GIVEN ENTRIES:
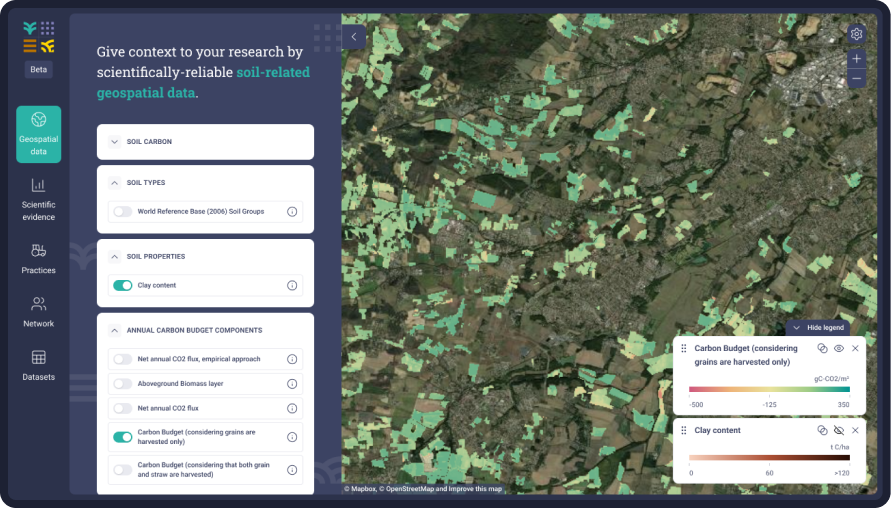
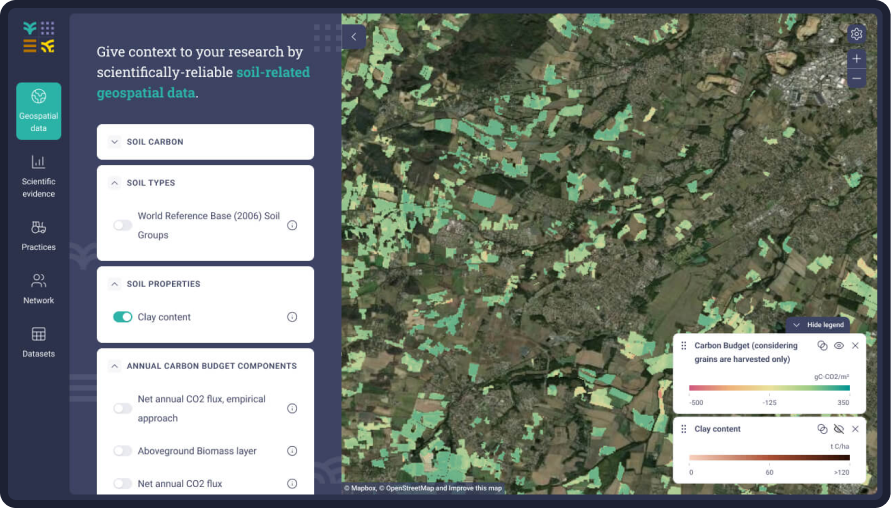
Add new images without “beta”

diff --git a/client/src/components/mobile-banner/index.tsx b/client/src/components/mobile-banner/index.tsx
@@ -7,10 +7,10 @@ import Image from 'next/image';
 import { Button } from '@/components/ui/button';
 
 const images = {
-  'geospatial-data': '/images/geospatial-data.png',
-  practices: '/images/practices.png',
-  network: '/images/network.png',
-  datasets: '/images/datasets.png',
+  'geospatial-data': '/images/mobile-geospatial-data.png',
+  practices: '/images/mobile-practices.png',
+  network: '/images/mobile-network.png',
+  datasets: '/images/mobile-datasets.png',
 };
 
 const Banner = ({
@@ -28,7 +28,9 @@ const Banner = ({
 
   const isBannerClosed =
     typeof window !== 'undefined' && localStorage.getItem('ORCASA_DESKTOP_BANNER_CLOSED');
+
   if (isBannerClosed || !bannerOpen) return null;
+
   return (
     <div className="relative z-10 h-[230px] bg-gray-800 text-white">
       <div className="flex justify-center gap-6 self-stretch px-4 pb-6 pt-4">
@@ -54,9 +56,14 @@ const Banner = ({
         alt="Desktop screen mockup of the website"
         height={246}
         width={437}
-        className="absolute -bottom-[60px] -right-8 h-[246px] w-[437px] object-contain pl-[107px]"
+        className="absolute -bottom-[68px] -right-8 h-[246px] w-[437px] object-contain pl-[107px]"
         src={images[section]}
       />
+      {section === 'network' && (
+        <div className="absolute bottom-[110px] flex w-full justify-end text-sm font-semibold">
+          <p className="rounded-l-lg bg-green-700 px-1.5 py-1">Add organisations and initiatives</p>
+        </div>
+      )}
     </div>
   );
 };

WHAT IS BEING ASKED: Once the pictures are removed, set down what remains of the entries above exactly.

EXPECTED ANSWER:
Add new images without “beta”

diff --git a/client/src/components/mobile-banner/index.tsx b/client/src/components/mobile-banner/index.tsx
@@ -7,10 +7,10 @@ import Image from 'next/image';
 import { Button } from '@/components/ui/button';
 
 const images = {
-  'geospatial-data': '/images/geospatial-data.png',
-  practices: '/images/practices.png',
-  network: '/images/network.png',
-  datasets: '/images/datasets.png',
+  'geospatial-data': '/images/mobile-geospatial-data.png',
+  practices: '/images/mobile-practices.png',
+  network: '/images/mobile-network.png',
+  datasets: '/images/mobile-datasets.png',
 };
 
 const Banner = ({
@@ -28,7 +28,9 @@ const Banner = ({
 
   const isBannerClosed =
     typeof window !== 'undefined' && localStorage.getItem('ORCASA_DESKTOP_BANNER_CLOSED');
+
   if (isBannerClosed || !bannerOpen) return null;
+
   return (
     <div className="relative z-10 h-[230px] bg-gray-800 text-white">
       <div className="flex justify-center gap-6 self-stretch px-4 pb-6 pt-4">
@@ -54,9 +56,14 @@ const Banner = ({
         alt="Desktop screen mockup of the website"
         height={246}
         width={437}
-        className="absolute -bottom-[60px] -right-8 h-[246px] w-[437px] object-contain pl-[107px]"
+        className="absolute -bottom-[68px] -right-8 h-[246px] w-[437px] object-contain pl-[107px]"
         src={images[section]}
       />
+      {section === 'network' && (
+        <div className="absolute bottom-[110px] flex w-full justify-end text-sm font-semibold">
+          <p className="rounded-l-lg bg-green-700 px-1.5 py-1">Add organisations and initiatives</p>
+        </div>
+      )}
     </div>
   );
 };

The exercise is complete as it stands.